Everywhere I turn, there’s a nesting bird.  One of my favorite ducks chose a corner of the duck pen. She gathered hay from the sheep pen next door, added some downy soft feathers, and piled it all high near the spot where the other ducks lay their daily eggs.  I suppose she appreciates having company nearby for those few hours when the non-setting ducks pass through, deposit their eggs, then move on.


One Blue Slate turkey hen chose a spot at the edge of the woodpile beneath a cedar branch I’d tossed there after the last winter snowstorm.  The cedar looked a lot fresher when she started the nest.  She’s just a few feet from the driveway, but she never budges from her spot, not even for the rumble of the UPS delivery truck when it passes by her.

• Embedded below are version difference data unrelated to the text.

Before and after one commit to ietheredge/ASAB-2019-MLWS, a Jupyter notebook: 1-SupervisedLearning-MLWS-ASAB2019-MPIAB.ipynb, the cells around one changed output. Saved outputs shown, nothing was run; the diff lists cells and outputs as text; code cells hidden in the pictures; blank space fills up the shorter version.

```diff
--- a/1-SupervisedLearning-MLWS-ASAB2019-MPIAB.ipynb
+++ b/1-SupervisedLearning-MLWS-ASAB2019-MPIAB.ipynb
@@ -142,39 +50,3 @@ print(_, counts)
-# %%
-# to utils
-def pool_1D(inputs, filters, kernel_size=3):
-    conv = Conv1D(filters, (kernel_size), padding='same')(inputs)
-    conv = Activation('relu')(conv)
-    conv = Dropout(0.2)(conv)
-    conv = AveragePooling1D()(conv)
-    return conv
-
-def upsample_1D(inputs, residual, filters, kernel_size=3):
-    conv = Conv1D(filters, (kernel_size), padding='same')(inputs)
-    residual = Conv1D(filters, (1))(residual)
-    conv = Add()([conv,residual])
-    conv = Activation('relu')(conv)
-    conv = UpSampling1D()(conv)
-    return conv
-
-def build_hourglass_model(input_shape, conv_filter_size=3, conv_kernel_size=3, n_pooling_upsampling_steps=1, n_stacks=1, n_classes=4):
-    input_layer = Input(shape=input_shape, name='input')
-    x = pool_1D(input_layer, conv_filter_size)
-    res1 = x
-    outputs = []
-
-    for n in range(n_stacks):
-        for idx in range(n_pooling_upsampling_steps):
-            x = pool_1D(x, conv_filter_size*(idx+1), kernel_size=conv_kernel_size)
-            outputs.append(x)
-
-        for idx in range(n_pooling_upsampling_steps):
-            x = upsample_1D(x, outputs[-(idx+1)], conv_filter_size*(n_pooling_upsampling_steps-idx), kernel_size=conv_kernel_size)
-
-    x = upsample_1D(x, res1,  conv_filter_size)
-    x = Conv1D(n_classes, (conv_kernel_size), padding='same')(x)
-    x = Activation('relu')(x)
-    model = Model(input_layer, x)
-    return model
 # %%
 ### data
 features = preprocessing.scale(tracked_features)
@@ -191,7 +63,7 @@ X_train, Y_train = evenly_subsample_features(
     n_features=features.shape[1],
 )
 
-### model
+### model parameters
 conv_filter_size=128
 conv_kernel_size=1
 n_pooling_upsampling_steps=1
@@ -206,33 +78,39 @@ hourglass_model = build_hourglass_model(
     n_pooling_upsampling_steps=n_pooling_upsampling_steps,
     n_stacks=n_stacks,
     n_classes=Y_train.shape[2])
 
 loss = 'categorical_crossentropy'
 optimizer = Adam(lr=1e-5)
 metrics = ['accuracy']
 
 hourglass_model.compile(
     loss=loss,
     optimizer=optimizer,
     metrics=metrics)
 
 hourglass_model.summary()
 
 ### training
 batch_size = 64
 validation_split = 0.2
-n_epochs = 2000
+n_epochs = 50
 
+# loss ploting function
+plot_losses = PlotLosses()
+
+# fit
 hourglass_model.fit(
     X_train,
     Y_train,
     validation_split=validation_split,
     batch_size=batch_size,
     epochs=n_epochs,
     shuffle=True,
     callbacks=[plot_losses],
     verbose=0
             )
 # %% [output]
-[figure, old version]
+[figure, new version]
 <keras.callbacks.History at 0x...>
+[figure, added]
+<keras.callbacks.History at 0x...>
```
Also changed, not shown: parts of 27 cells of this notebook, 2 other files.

These two turkeys chose a quieter spot in the barn loft.  They’re equally steadfast in their nesting habit though.


Nearby, a young banty hen.  This one, if I remember correctly, was one of last year’s chicks.


Now and then, I try to lift the birds a bit to check their nests.  Sometimes they let me.  Sometimes they protest.  Sometimes they cooperate the first time, and thereafter go into defensive mode when I approach.  Such is the case with the black-beaked duck, and she’s ever so careful of her eggs while she does so.  Notice how she’s planted her feet behind them so she doesn’t trample and crack them.  From this pose, she’s ready to reach out with that sturdy beak and pinch anything that dares reach for her eggs.


This turkey is less fearsome, but protective nonetheless.  I reach out my hand as I pass by, testing her.  Each time, her feathers rise on her back and neck, but she doesn’t peck me.  She’s one of last year’s incubator babies, and most likely mine was the first face she saw as a hatchling.  She doesn’t exactly fear me or see me as a threat, but she’d rather I didn’t bother her eggs, just the same.  And so she ruffles her feathers when I pass by, but answers my soft words with a quiet  ‘tut, tut.’

It’s a reasonable compromise.